The Federal Communications Commission (FCC) says that the Supreme Court need not disturb an appellate decision ruling against the City of Eugene, Oregon over its imposition of a seven percent fee on cable operators providing broadband Internet service that use municipal rights-of-way. Wednesday’s opposition says that the lower court correctly found that the Communications Act of 1934 squarely preempts Eugene’s attempt to assess fees.

The dispute partly stems from an FCC order governing franchising authority’s ability to regulate cable operators’ provision of non-cable services. In upholding the FCC’s order, the Sixth Circuit agreed that the City of Eugene’s rights-of-way fee, as applied to cable operators’ broadband Internet service, was inconsistent with the Communications Act and therefore expressly preempted.

As previously reported, the cities argued in favor of certiorari. Among other things, their petition said that the Supreme Court need review the case to resolve federalism issues. In particular, the cities contended that the decision unfairly buoys cable-only service operators over broadband Internet providers.

In this week’s response, the FCC said the appellate court’s decision is not in conflict with any Supreme Court, appeals court, or any state high court decision. “Further review is not warranted,” the agency reiterated several times.

The FCC also rebutted arguments that the court of appeals misapplied principles of preemption, specifically “implied obstacle preemption.” The agency argued that the court’s conclusion that Title VI of the Communications Act prohibits the city’s fees was grounded in sound analysis.

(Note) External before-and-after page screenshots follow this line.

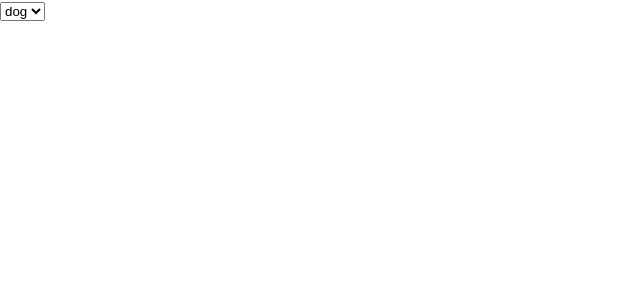
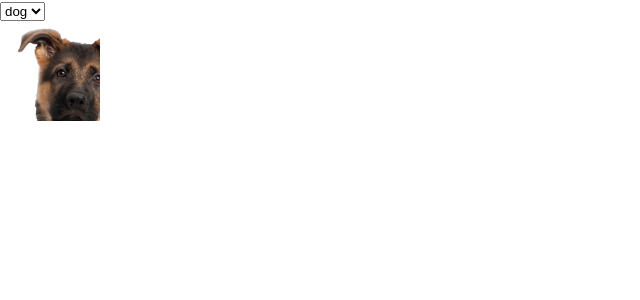
Before and after one commit to Joseph-K-B/character-builder, a React (Create React App) app: page / in a window 1280 px wide. Shown: the top 300 px of the page, without its empty margins (0-640 px from the left). Built offline with nearby package versions, Linux system fonts and the light colour scheme; grey boxes are pictures that could not be loaded.

Commit message:
head pic rendering

```diff
--- a/src/App.js
+++ b/src/App.js
@@ -1,4 +1,3 @@
-import logo from './logo.svg';
 import './App.css';
 import BuilderContainer from './containers/BuilderContainer';
 
--- a/src/components/Character/Character.jsx
+++ b/src/components/Character/Character.jsx
@@ -10,7 +10,10 @@ function Character({
             value={head}
             onChange={(e) => setHead(e.target.value)}
             style={{
-                backgroundImage: `url(./public/${head}-head.png)`
+                height: '100px',
+                width: '100px',
+                backgroundSize: '10rem',
+                backgroundImage: `url(./${head}-head.png)`
               }}>
 
             </div>
--- a/src/containers/BuilderContainer.jsx
+++ b/src/containers/BuilderContainer.jsx
@@ -3,14 +3,16 @@ import Character from "../components/Character/Character";
 import Picker from "../components/Picker/Picker";
 
 function BuilderContainer() {
-    const [head, setHead] = useState('')
+    const [head, setHead] = useState('dog')
 
     return (
         <main>
             <Picker
             head={head}
             setHead={setHead} />
-            <Character />
+            <Character
+            head={head}
+            setHead={setHead} />
         </main>
     )
 }
```
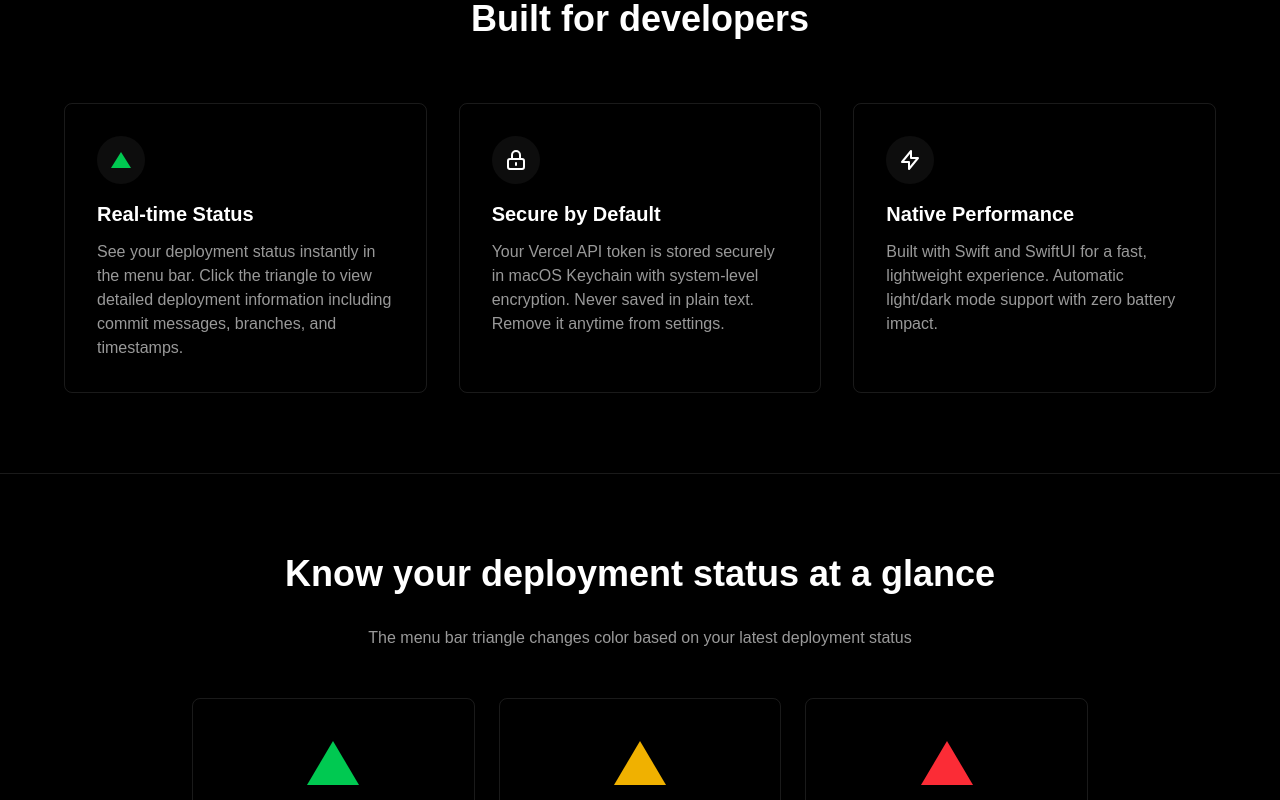
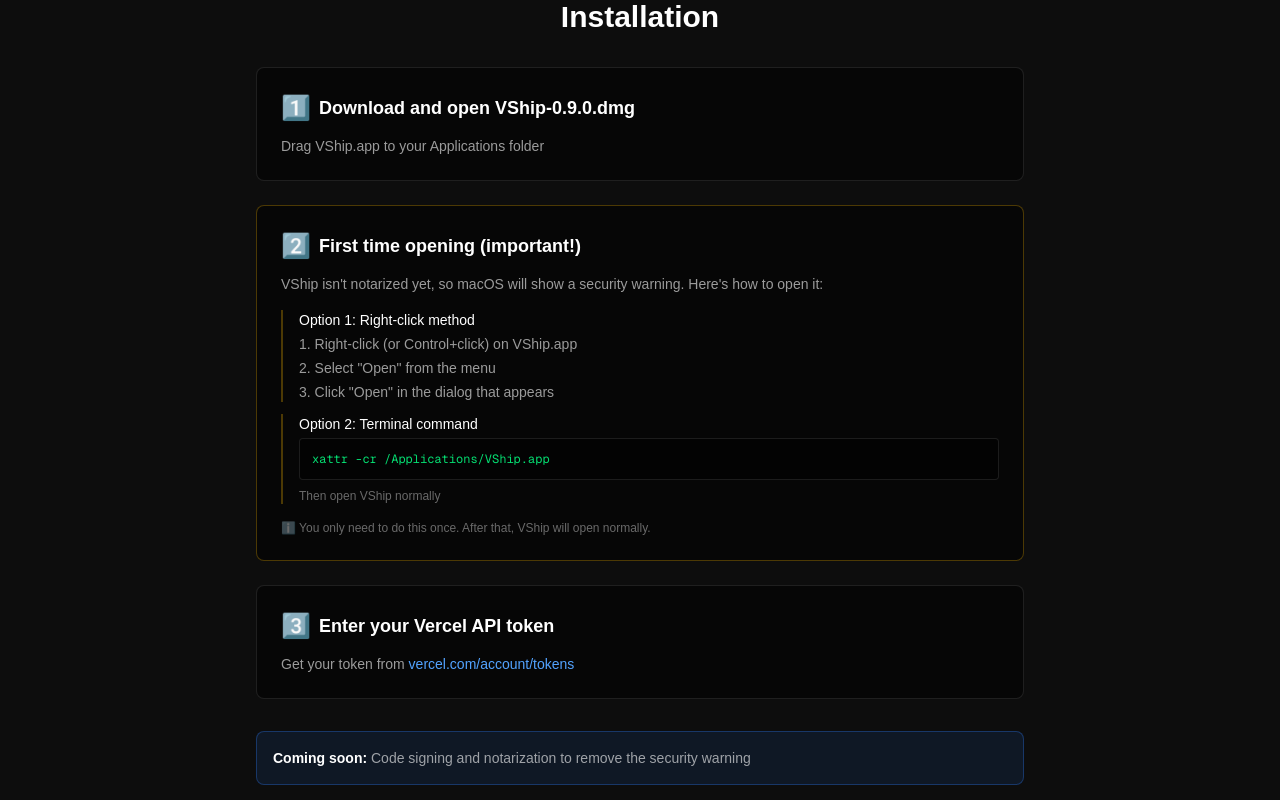
Before and after one commit to CharlesSOo/Vship, a Next.js app: page / in a window 1280 px wide. Shown: the part 800-1600 px from the top of the page. Built offline with nearby package versions, Linux system fonts and the light colour scheme.

Commit message:
Add installation instructions for unsigned app

```diff
--- a/app/page.tsx
+++ b/app/page.tsx
@@ -64,6 +64,76 @@
           <p className="text-sm text-white/40 mt-6">
             macOS 15.0 or later • Free for personal use • Beta
           </p>
+        </div>
+      </section>
+
+      {/* Installation Section */}
+      <section className="py-20 px-6 border-t border-white/10 bg-white/5">
+        <div className="max-w-3xl mx-auto">
+          <h2 className="text-2xl md:text-3xl font-bold mb-8 text-center">
+            Installation
+          </h2>
+
+          <div className="space-y-6">
+            <div className="p-6 bg-black/50 border border-white/10 rounded-lg">
+              <h3 className="text-lg font-semibold mb-3 flex items-center gap-2">
+                <span className="text-2xl">1️⃣</span>
+                Download and open VShip-0.9.0.dmg
+              </h3>
+              <p className="text-white/60 text-sm">
+                Drag VShip.app to your Applications folder
+              </p>
+            </div>
+
+            <div className="p-6 bg-black/50 border border-yellow-500/30 rounded-lg">
+              <h3 className="text-lg font-semibold mb-3 flex items-center gap-2">
+                <span className="text-2xl">2️⃣</span>
+                First time opening (important!)
+              </h3>
+              <p className="text-white/60 text-sm mb-4">
+                VShip isn't notarized yet, so macOS will show a security warning. Here's how to open it:
+              </p>
+
+              <div className="space-y-3">
+                <div className="pl-4 border-l-2 border-yellow-500/30">
+                  <p className="font-medium text-sm mb-1">Option 1: Right-click method</p>
+                  <ol className="text-white/60 text-sm space-y-1 list-decimal list-inside">
+                    <li>Right-click (or Control+click) on VShip.app</li>
+                    <li>Select "Open" from the menu</li>
+                    <li>Click "Open" in the dialog that appears</li>
+                  </ol>
+                </div>
+
+                <div className="pl-4 border-l-2 border-yellow-500/30">
+                  <p className="font-medium text-sm mb-1">Option 2: Terminal command</p>
+                  <code className="block text-xs bg-black/50 p-3 rounded border border-white/10 text-green-400 font-mono">
+                    xattr -cr /Applications/VShip.app
+                  </code>
+                  <p className="text-white/40 text-xs mt-2">Then open VShip normally</p>
+                </div>
+              </div>
+
+              <p className="text-white/40 text-xs mt-4">
+                ℹ️ You only need to do this once. After that, VShip will open normally.
+              </p>
+            </div>
+
+            <div className="p-6 bg-black/50 border border-white/10 rounded-lg">
+              <h3 className="text-lg font-semibold mb-3 flex items-center gap-2">
+                <span className="text-2xl">3️⃣</span>
+                Enter your Vercel API token
+              </h3>
+              <p className="text-white/60 text-sm">
+                Get your token from <a href="https://vercel.com/account/tokens" target="_blank" rel="noopener noreferrer" className="text-blue-400 hover:underline">vercel.com/account/tokens</a>
+              </p>
+            </div>
+          </div>
+
+          <div className="mt-8 p-4 bg-blue-500/10 border border-blue-500/30 rounded-lg">
+            <p className="text-sm text-white/60">
+              <strong className="text-white">Coming soon:</strong> Code signing and notarization to remove the security warning
+            </p>
+          </div>
         </div>
       </section>
 
```
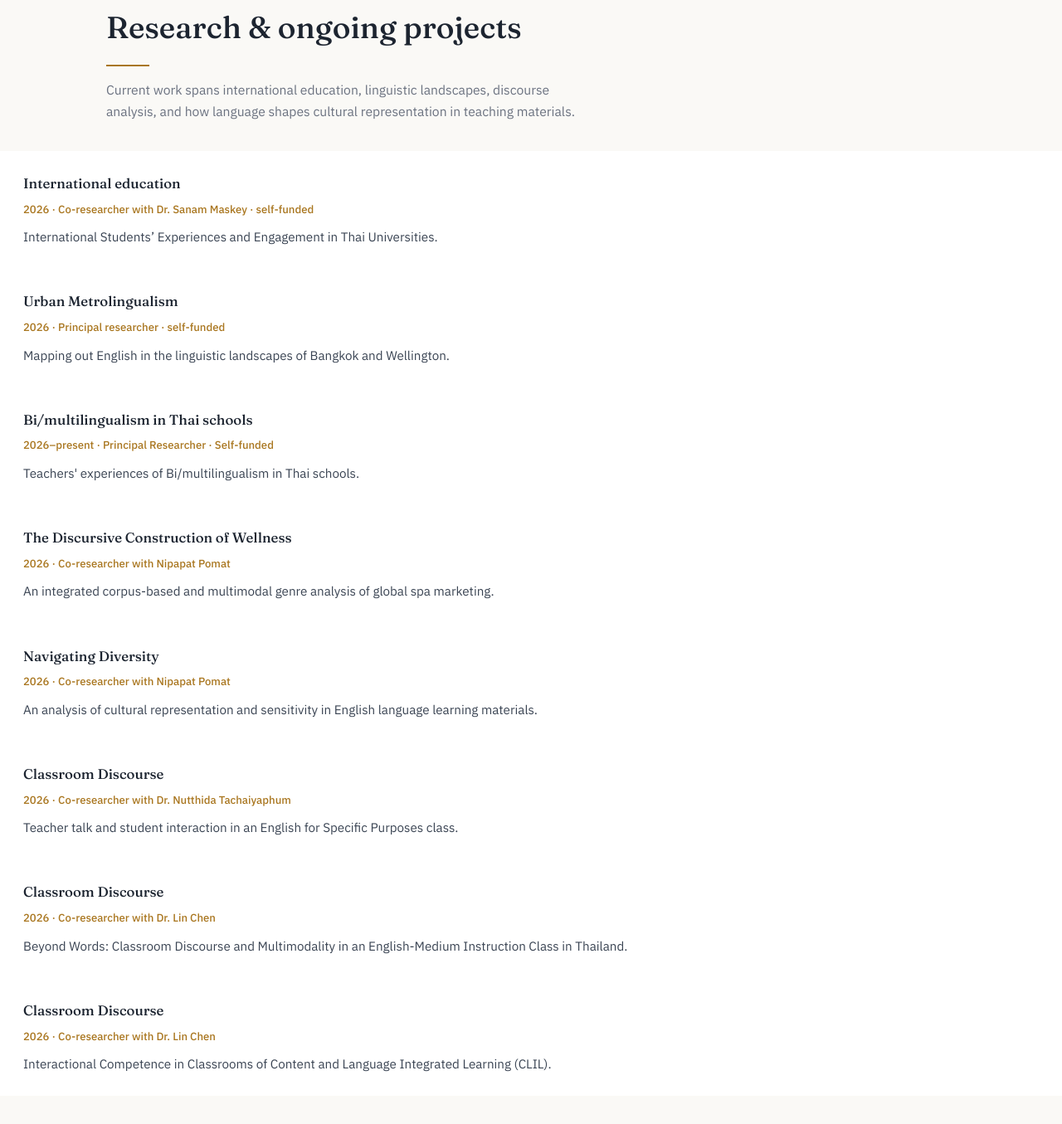
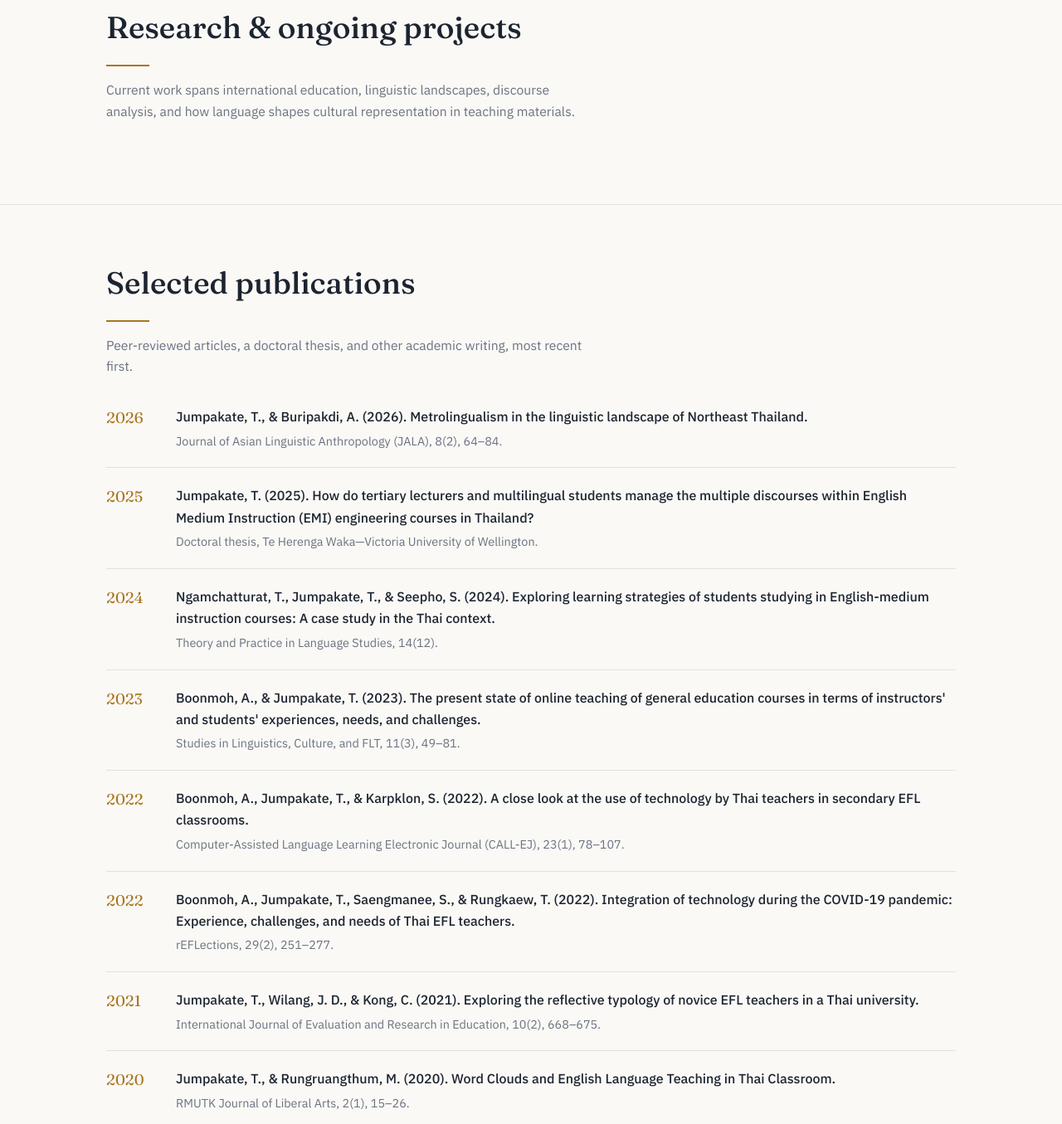
Before and after one commit to dadadathi-creator/thidaporn-jumpakate.github.io, a plain HTML site: page index.html in a window 1280 px wide. Shown: the part 685-2040 px from the top of the page at 83% size. Drawn offline with Linux system fonts and the light colour scheme.

Commit message:
Update index.html

```diff
--- a/index.html
+++ b/index.html
@@ -164,53 +164,7 @@ footer p { margin-top:10px }
     <div class="rule"></div>
     <p>Current work spans international education, linguistic landscapes, discourse analysis, and how language shapes cultural representation in teaching materials.</p>
     </div>
-  </div>
-    <div class="card">
-      <h3>International education</h3>
-      <div class="meta">2026 · Co-researcher with Dr. Sanam Maskey · self-funded</div>
-      <p>International Students’ Experiences and Engagement in Thai Universities.</p>
-   </div>
-  </div>
-    <div class="card">
-      <h3>Urban Metrolingualism</h3>
-      <div class="meta">2026 · Principal researcher · self-funded</div>
-      <p>Mapping out English in the linguistic landscapes of Bangkok and Wellington.</p>
-   </div>
-  <div class="card">
-    <h3>Bi/multilingualism in Thai schools</h3>
-    <div class="meta">2026–present · Principal Researcher · Self-funded</div>
-    <p>Teachers' experiences of Bi/multilingualism in Thai schools.</p>
-  </div>
-    <div class="card">
-      <h3>The Discursive Construction of Wellness</h3>
-      <div class="meta">2026 · Co-researcher with Nipapat Pomat</div>
-      <p>An integrated corpus-based and multimodal genre analysis of global spa marketing.</p>
-    </div>
-    <div class="card">
-      <h3>Navigating Diversity</h3>
-      <div class="meta">2026 · Co-researcher with Nipapat Pomat</div>
-      <p>An analysis of cultural representation and sensitivity in English language learning materials.</p>
-    </div>
-    <div class="card">
-      <h3>Classroom Discourse</h3>
-      <div class="meta">2026 · Co-researcher with Dr. Nutthida Tachaiyaphum</div>
-      <p>Teacher talk and student interaction in an English for Specific Purposes class.</p>
-    </div>
-   </div>
-    <div class="card">
-      <h3>Classroom Discourse</h3>
-      <div class="meta">2026 · Co-researcher with Dr. Lin Chen</div>
-      <p>Beyond Words: Classroom Discourse and Multimodality in an English-Medium Instruction Class
-in Thailand.</p>
-    </div>
-   </div>
-    <div class="card">
-      <h3>Classroom Discourse</h3>
-      <div class="meta">2026 · Co-researcher with Dr. Lin Chen</div>
-      <p>Interactional Competence in Classrooms of Content and Language Integrated Learning (CLIL).</p>
-    </div>
-  </div>
-</div>
+
 </section>
 
 <section id="publications">
```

The FCC urged that the Sixth Circuit correctly decided that state and local franchising authorities may not “end-run” the Communication Act’s limitations “‘by using other governmental entities or other sources of authority to accomplish indirectly what franchising authorities are prohibited from doing directly.’”

The FCC is represented by its own counsel and the Office of the Solicitor General.